Stuart Stevens, the guy who ran Mitt Romney's campaign, writes in the Washington Post today that the Republican Party's current electoral shortcomings are about more than just a failure to organize and harness new technology. It's about giving the people what they want.
In this fourth decade of the Internet, one of the original truisms is still true: Content is king. The ugly, clunky Drudge Report site still harvests record numbers of eyeballs because it serves up a hearty meal at a good price: free. The content rule is true across mediums. How many graphic makeovers and relaunches has CNN attempted to arrest its slow slide?
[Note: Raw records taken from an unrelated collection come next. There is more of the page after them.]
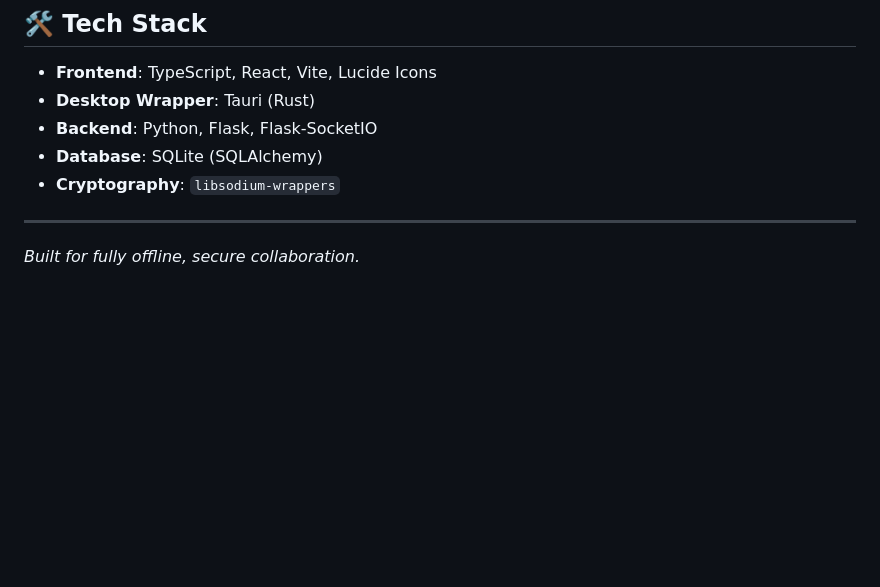
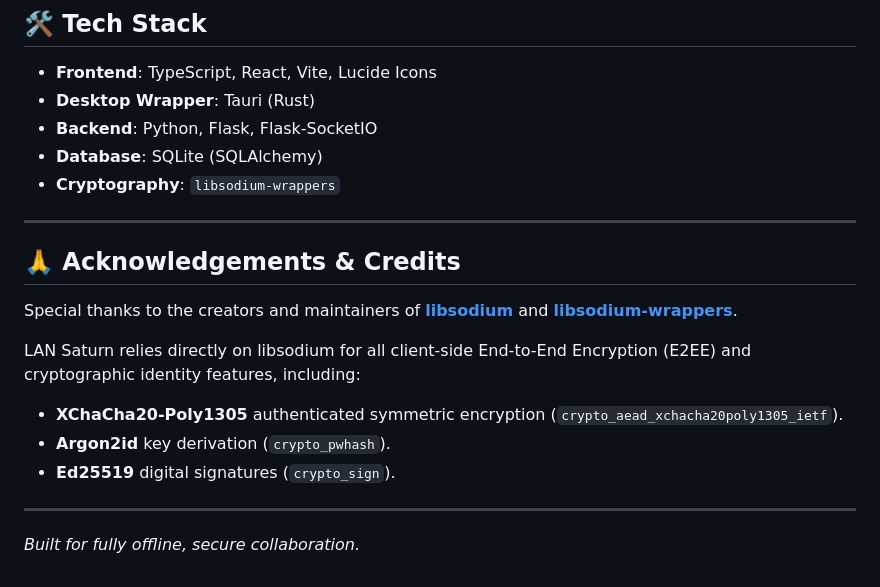
Before and after one commit to Kunalxkumar/lan-saturn, a Markdown page: README.md, the part around the change. GitHub-like rendering; blank space fills up the shorter version.

Commit message:
docs: add Acknowledgements and Credits section for libsodium encryption

```diff
--- a/README.md
+++ b/README.md
@@ -121,4 +121,15 @@ pytest -v tests/
 * **Cryptography**: `libsodium-wrappers`
 
 ---
+
+## 🙏 Acknowledgements & Credits
+
+Special thanks to the creators and maintainers of **[libsodium](https://github.com/jedisct1/libsodium)** and **[libsodium-wrappers](https://github.com/jedisct1/libsodium.js)**.
+
+LAN Saturn relies directly on libsodium for all client-side End-to-End Encryption (E2EE) and cryptographic identity features, including:
+- **XChaCha20-Poly1305** authenticated symmetric encryption (`crypto_aead_xchacha20poly1305_ietf`).
+- **Argon2id** key derivation (`crypto_pwhash`).
+- **Ed25519** digital signatures (`crypto_sign`).
+
+---
 *Built for fully offline, secure collaboration.*
```
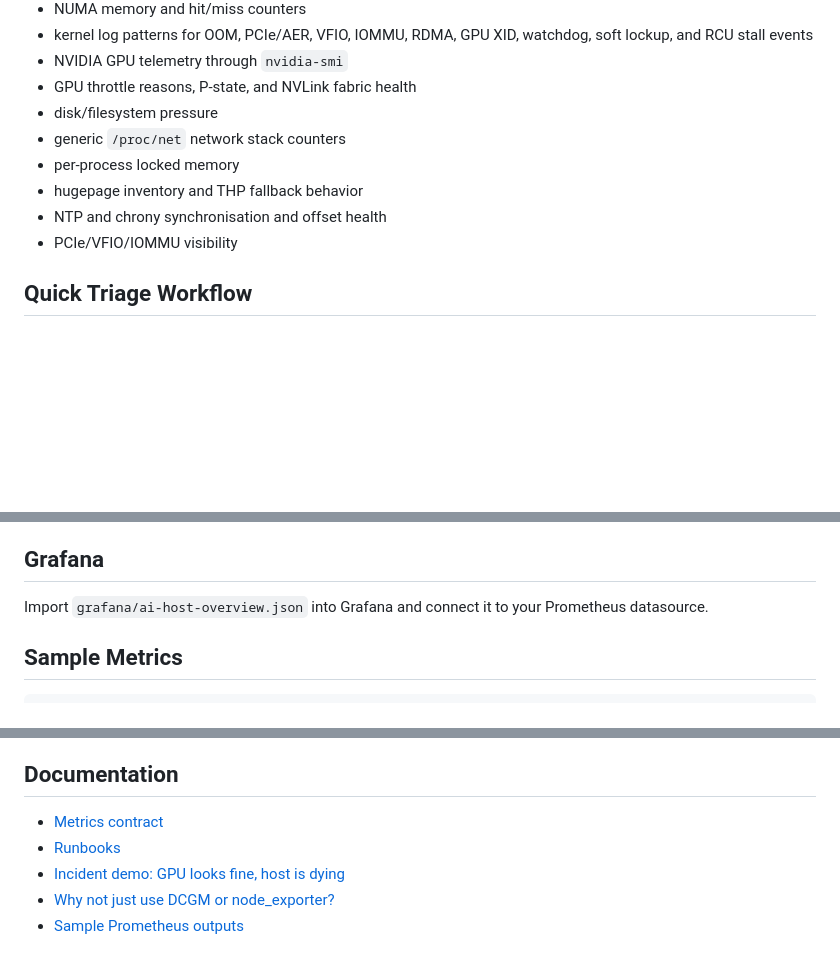
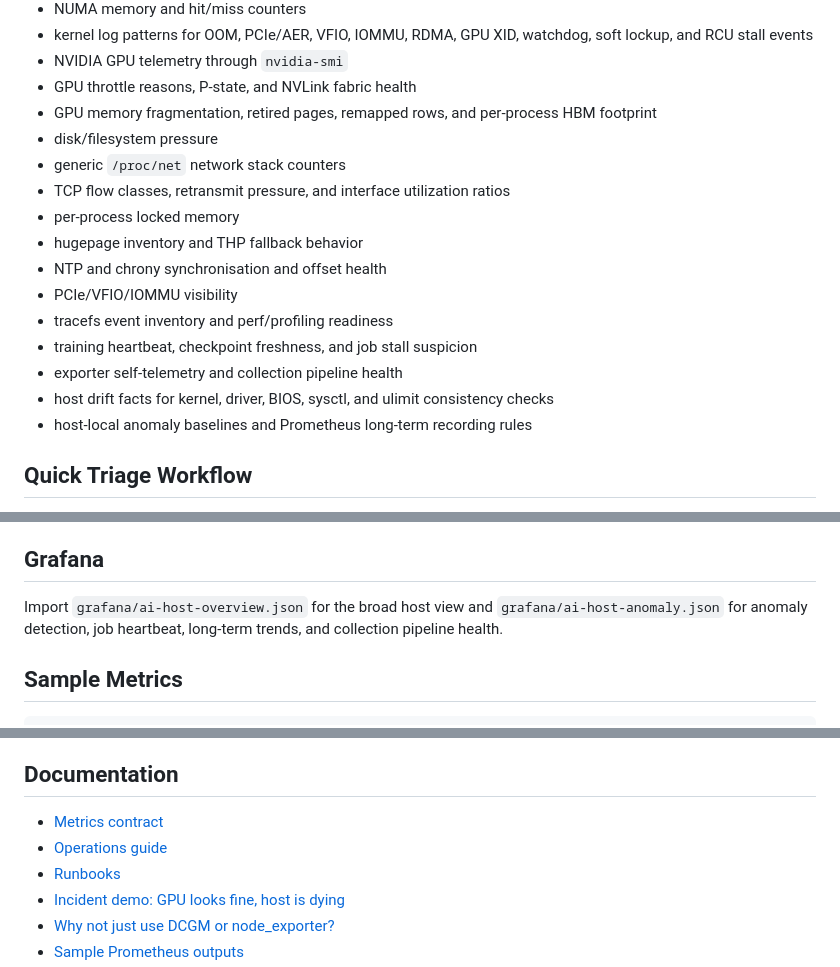
Before and after one commit to manishklach/ai-host-observability, a Markdown page: README.md, 3 parts joined by grey strips. Rendered like a GitHub page; blank space fills up the shorter version.

Commit message:
docs: add ops-guide, update signals.md, metrics.md, README

```diff
--- a/README.md
+++ b/README.md
@@ -42,12 +42,19 @@ flowchart LR
 - kernel log patterns for OOM, PCIe/AER, VFIO, IOMMU, RDMA, GPU XID, watchdog, soft lockup, and RCU stall events
 - NVIDIA GPU telemetry through `nvidia-smi`
 - GPU throttle reasons, P-state, and NVLink fabric health
+- GPU memory fragmentation, retired pages, remapped rows, and per-process HBM footprint
 - disk/filesystem pressure
 - generic `/proc/net` network stack counters
+- TCP flow classes, retransmit pressure, and interface utilization ratios
 - per-process locked memory
 - hugepage inventory and THP fallback behavior
 - NTP and chrony synchronisation and offset health
 - PCIe/VFIO/IOMMU visibility
+- tracefs event inventory and perf/profiling readiness
+- training heartbeat, checkpoint freshness, and job stall suspicion
+- exporter self-telemetry and collection pipeline health
+- host drift facts for kernel, driver, BIOS, sysctl, and ulimit consistency checks
+- host-local anomaly baselines and Prometheus long-term recording rules
 
 ## Quick Triage Workflow
 
@@ -150,7 +157,7 @@ Prometheus scrapes `node_exporter`; this repo does not expose its own HTTP serve
 
 ## Grafana
 
-Import `grafana/ai-host-overview.json` into Grafana and connect it to your Prometheus datasource.
+Import `grafana/ai-host-overview.json` for the broad host view and `grafana/ai-host-anomaly.json` for anomaly detection, job heartbeat, long-term trends, and collection pipeline health.
 
 ## Sample Metrics
 
@@ -185,6 +192,7 @@ More realistic textfile examples live in [examples/sample-output](examples/sampl
 ## Documentation
 
 - [Metrics contract](docs/metrics.md)
+- [Operations guide](docs/ops-guide.md)
 - [Runbooks](docs/runbooks)
 - [Incident demo: GPU looks fine, host is dying](docs/demos/host-oom-before-gpu-oom.md)
 - [Why not just use DCGM or node_exporter?](docs/why-not-dcgm-or-node-exporter.md)
```
Also changed, not shown: docs/ops-guide.md (added, +98 -0 lines), docs/signals.md (+57 -0 lines).
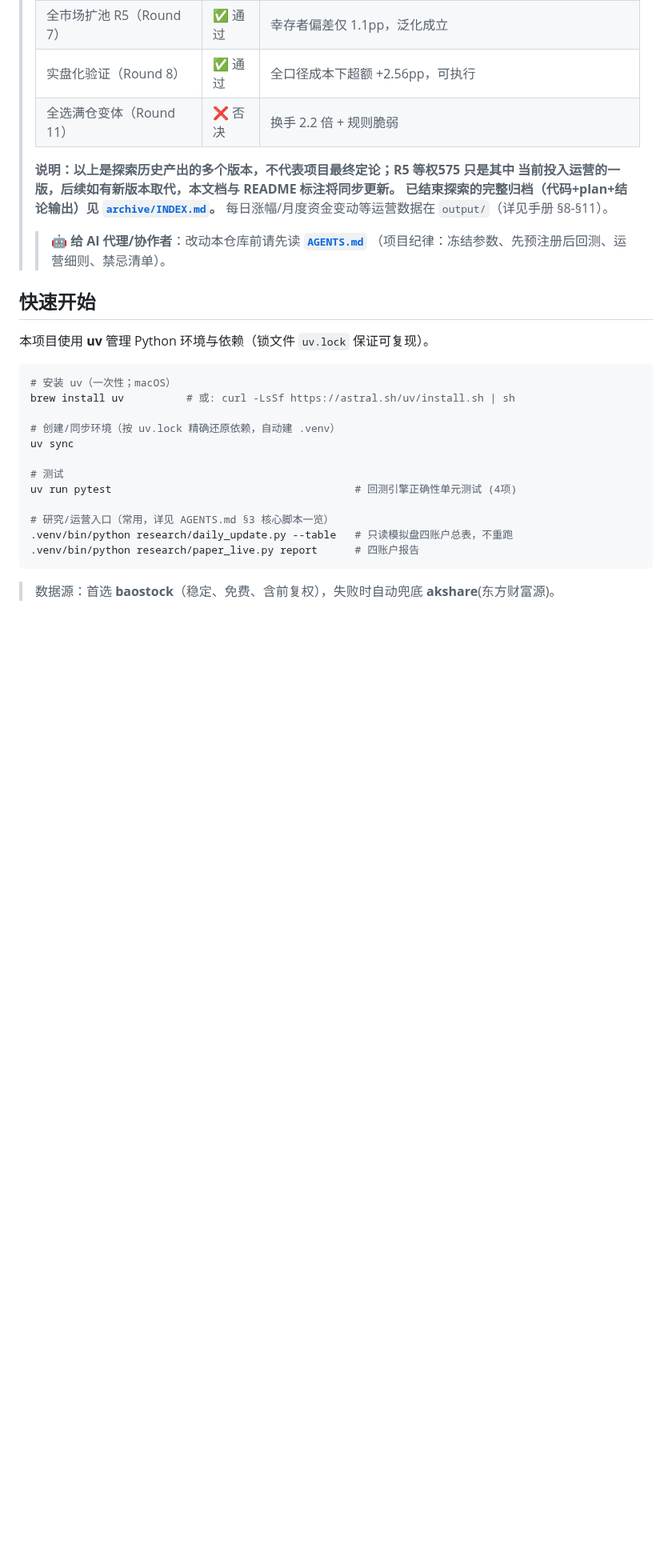
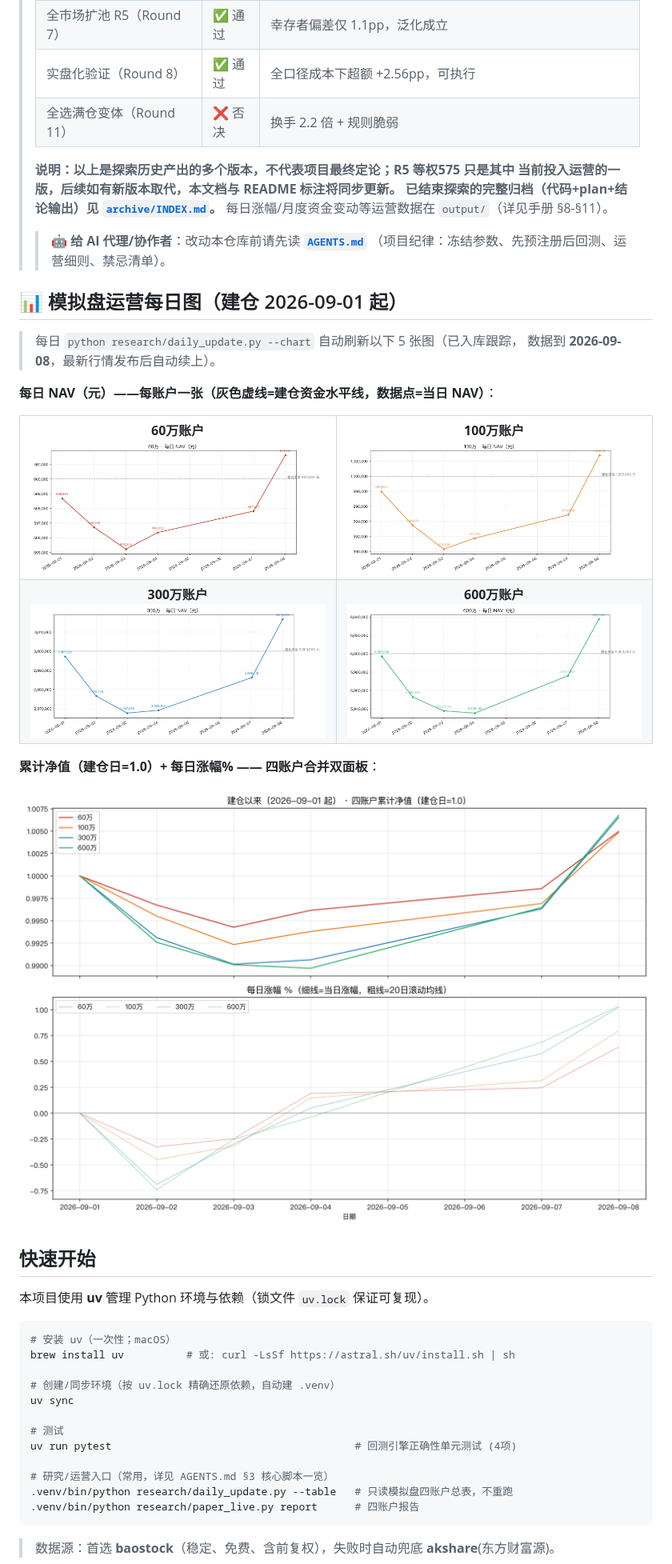
Before and after one commit to bianzhishui/quant_trading_01, a Markdown page: README.md, the part around the change. Shown at 80% size. Rendered like a GitHub page; pictures changed too: output/daily_gains_live.png (added), output/daily_nav_aum100w.png (added), output/daily_nav_aum300w.png (added); blank space fills up the shorter version.

Commit message:
feat: 5张运营每日图入库跟踪 + README 靠上位置引用显示
- .gitignore: !output/daily_nav_aum*.png ×4 + !output/daily_gains_live.png 豁免
  (其他 output/*.png 仍忽略); daily_update.py --chart 每日刷新后随 commit 更新
- README: 新增'📊 模拟盘运营每日图'章节(快速开始之前) — 4张NAV单图2×2表格 + 双面板全宽
- AGENTS.md: §2输出说明/§8禁忌清单同步'仅5张运营图豁免入库'例外

```diff
--- a/README.md
+++ b/README.md
@@ -30,6 +30,28 @@
 >
 > > 🤖 **给 AI 代理/协作者**：改动本仓库前请先读 **[`AGENTS.md`](AGENTS.md)**
 > > （项目纪律：冻结参数、先预注册后回测、运营细则、禁忌清单）。
+
+## 📊 模拟盘运营每日图（建仓 2026-09-01 起）
+
+> 每日 `python research/daily_update.py --chart` 自动刷新以下 5 张图（已入库跟踪，
+> 数据到 **2026-09-08**，最新行情发布后自动续上）。
+
+**每日 NAV（元）——每账户一张（灰色虚线=建仓资金水平线，数据点=当日 NAV）**：
+
+<table>
+  <tr>
+    <td align="center"><b>60万账户</b><br><img src="output/daily_nav_aum60w.png" width="100%"></td>
+    <td align="center"><b>100万账户</b><br><img src="output/daily_nav_aum100w.png" width="100%"></td>
+  </tr>
+  <tr>
+    <td align="center"><b>300万账户</b><br><img src="output/daily_nav_aum300w.png" width="100%"></td>
+    <td align="center"><b>600万账户</b><br><img src="output/daily_nav_aum600w.png" width="100%"></td>
+  </tr>
+</table>
+
+**累计净值（建仓日=1.0）+ 每日涨幅% —— 四账户合并双面板**：
+
+<img src="output/daily_gains_live.png" width="100%">
 
 ## 快速开始
 
```
Also changed, not shown: AGENTS.md (+4 -2 lines), 1 other file.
The simple truth is that most people feel there is no reason to watch CNN, and they are happy not to. Meanwhile, “Storage Wars” racks up viewers and “Dog,” the bounty hunter, has a new series.
So it is in politics. A Republican renaissance will inevitably be driven by policy. Parties must constantly reinvent themselves and prove their relevance to voters. ...
Barack Obama was able to forge a powerful community in 2008 because of his message. Technology conveyed that message to millions, nurtured it and help harvest their votes. But he didn’t win because he won the Facebook wars; he won the Facebook wars because he was winning.